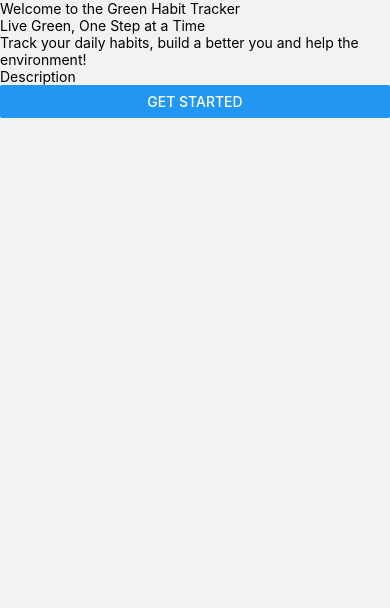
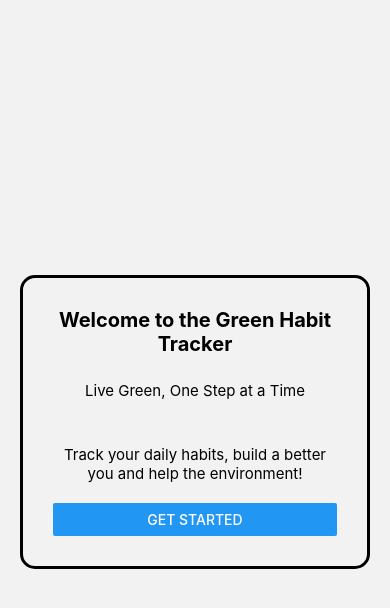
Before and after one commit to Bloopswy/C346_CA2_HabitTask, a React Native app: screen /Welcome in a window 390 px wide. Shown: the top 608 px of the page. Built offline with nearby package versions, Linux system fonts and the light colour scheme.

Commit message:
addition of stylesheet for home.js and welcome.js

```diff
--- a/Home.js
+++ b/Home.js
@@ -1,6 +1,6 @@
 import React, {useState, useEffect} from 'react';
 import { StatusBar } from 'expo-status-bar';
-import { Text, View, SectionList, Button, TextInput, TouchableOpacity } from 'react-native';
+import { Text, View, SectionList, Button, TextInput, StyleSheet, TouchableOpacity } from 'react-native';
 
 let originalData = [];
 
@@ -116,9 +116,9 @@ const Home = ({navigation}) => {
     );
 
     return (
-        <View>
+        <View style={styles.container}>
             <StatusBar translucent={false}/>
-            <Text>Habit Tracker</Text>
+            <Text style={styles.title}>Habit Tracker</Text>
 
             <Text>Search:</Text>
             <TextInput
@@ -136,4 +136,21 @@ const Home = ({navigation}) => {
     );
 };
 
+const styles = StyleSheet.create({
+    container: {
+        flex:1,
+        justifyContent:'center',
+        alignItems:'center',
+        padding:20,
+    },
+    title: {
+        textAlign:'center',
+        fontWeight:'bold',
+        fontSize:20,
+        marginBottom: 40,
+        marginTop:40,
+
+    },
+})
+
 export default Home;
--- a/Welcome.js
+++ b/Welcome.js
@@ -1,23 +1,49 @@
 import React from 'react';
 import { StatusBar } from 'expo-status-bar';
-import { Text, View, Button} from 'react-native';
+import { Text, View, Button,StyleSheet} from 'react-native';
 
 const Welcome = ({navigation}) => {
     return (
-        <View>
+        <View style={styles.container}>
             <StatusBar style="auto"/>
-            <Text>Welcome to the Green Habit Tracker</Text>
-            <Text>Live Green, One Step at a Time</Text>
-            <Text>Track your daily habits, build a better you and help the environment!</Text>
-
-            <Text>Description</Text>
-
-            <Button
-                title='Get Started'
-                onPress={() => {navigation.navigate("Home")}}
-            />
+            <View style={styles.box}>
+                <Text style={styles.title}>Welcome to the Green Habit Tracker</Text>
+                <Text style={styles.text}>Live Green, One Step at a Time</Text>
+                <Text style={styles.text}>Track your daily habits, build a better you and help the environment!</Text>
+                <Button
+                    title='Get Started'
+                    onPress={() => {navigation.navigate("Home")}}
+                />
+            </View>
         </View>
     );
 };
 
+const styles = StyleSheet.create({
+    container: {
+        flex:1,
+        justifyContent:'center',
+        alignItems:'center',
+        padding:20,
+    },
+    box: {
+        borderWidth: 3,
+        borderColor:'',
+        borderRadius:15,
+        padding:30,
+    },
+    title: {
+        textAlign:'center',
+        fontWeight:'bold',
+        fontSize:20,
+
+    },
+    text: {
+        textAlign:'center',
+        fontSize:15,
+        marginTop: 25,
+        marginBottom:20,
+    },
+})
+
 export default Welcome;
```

━━━━━━

▶ Problem details
Your answer should be every entry repeated exactly, minus the pictures.

▶ Worked solution
Before and after one commit to Bloopswy/C346_CA2_HabitTask, a React Native app: screen /Welcome in a window 390 px wide. Shown: the top 608 px of the page. Built offline with nearby package versions, Linux system fonts and the light colour scheme.

Commit message:
addition of stylesheet for home.js and welcome.js

```diff
--- a/Home.js
+++ b/Home.js
@@ -1,6 +1,6 @@
 import React, {useState, useEffect} from 'react';
 import { StatusBar } from 'expo-status-bar';
-import { Text, View, SectionList, Button, TextInput, TouchableOpacity } from 'react-native';
+import { Text, View, SectionList, Button, TextInput, StyleSheet, TouchableOpacity } from 'react-native';
 
 let originalData = [];
 
@@ -116,9 +116,9 @@ const Home = ({navigation}) => {
     );
 
     return (
-        <View>
+        <View style={styles.container}>
             <StatusBar translucent={false}/>
-            <Text>Habit Tracker</Text>
+            <Text style={styles.title}>Habit Tracker</Text>
 
             <Text>Search:</Text>
             <TextInput
@@ -136,4 +136,21 @@ const Home = ({navigation}) => {
     );
 };
 
+const styles = StyleSheet.create({
+    container: {
+        flex:1,
+        justifyContent:'center',
+        alignItems:'center',
+        padding:20,
+    },
+    title: {
+        textAlign:'center',
+        fontWeight:'bold',
+        fontSize:20,
+        marginBottom: 40,
+        marginTop:40,
+
+    },
+})
+
 export default Home;
--- a/Welcome.js
+++ b/Welcome.js
@@ -1,23 +1,49 @@
 import React from 'react';
 import { StatusBar } from 'expo-status-bar';
-import { Text, View, Button} from 'react-native';
+import { Text, View, Button,StyleSheet} from 'react-native';
 
 const Welcome = ({navigation}) => {
     return (
-        <View>
+        <View style={styles.container}>
             <StatusBar style="auto"/>
-            <Text>Welcome to the Green Habit Tracker</Text>
-            <Text>Live Green, One Step at a Time</Text>
-            <Text>Track your daily habits, build a better you and help the environment!</Text>
-
-            <Text>Description</Text>
-
-            <Button
-                title='Get Started'
-                onPress={() => {navigation.navigate("Home")}}
-            />
+            <View style={styles.box}>
+                <Text style={styles.title}>Welcome to the Green Habit Tracker</Text>
+                <Text style={styles.text}>Live Green, One Step at a Time</Text>
+                <Text style={styles.text}>Track your daily habits, build a better you and help the environment!</Text>
+                <Button
+                    title='Get Started'
+                    onPress={() => {navigation.navigate("Home")}}
+                />
+            </View>
         </View>
     );
 };
 
+const styles = StyleSheet.create({
+    container: {
+        flex:1,
+        justifyContent:'center',
+        alignItems:'center',
+        padding:20,
+    },
+    box: {
+        borderWidth: 3,
+        borderColor:'',
+        borderRadius:15,
+        padding:30,
+    },
+    title: {
+        textAlign:'center',
+        fontWeight:'bold',
+        fontSize:20,
+
+    },
+    text: {
+        textAlign:'center',
+        fontSize:15,
+        marginTop: 25,
+        marginBottom:20,
+    },
+})
+
 export default Welcome;
```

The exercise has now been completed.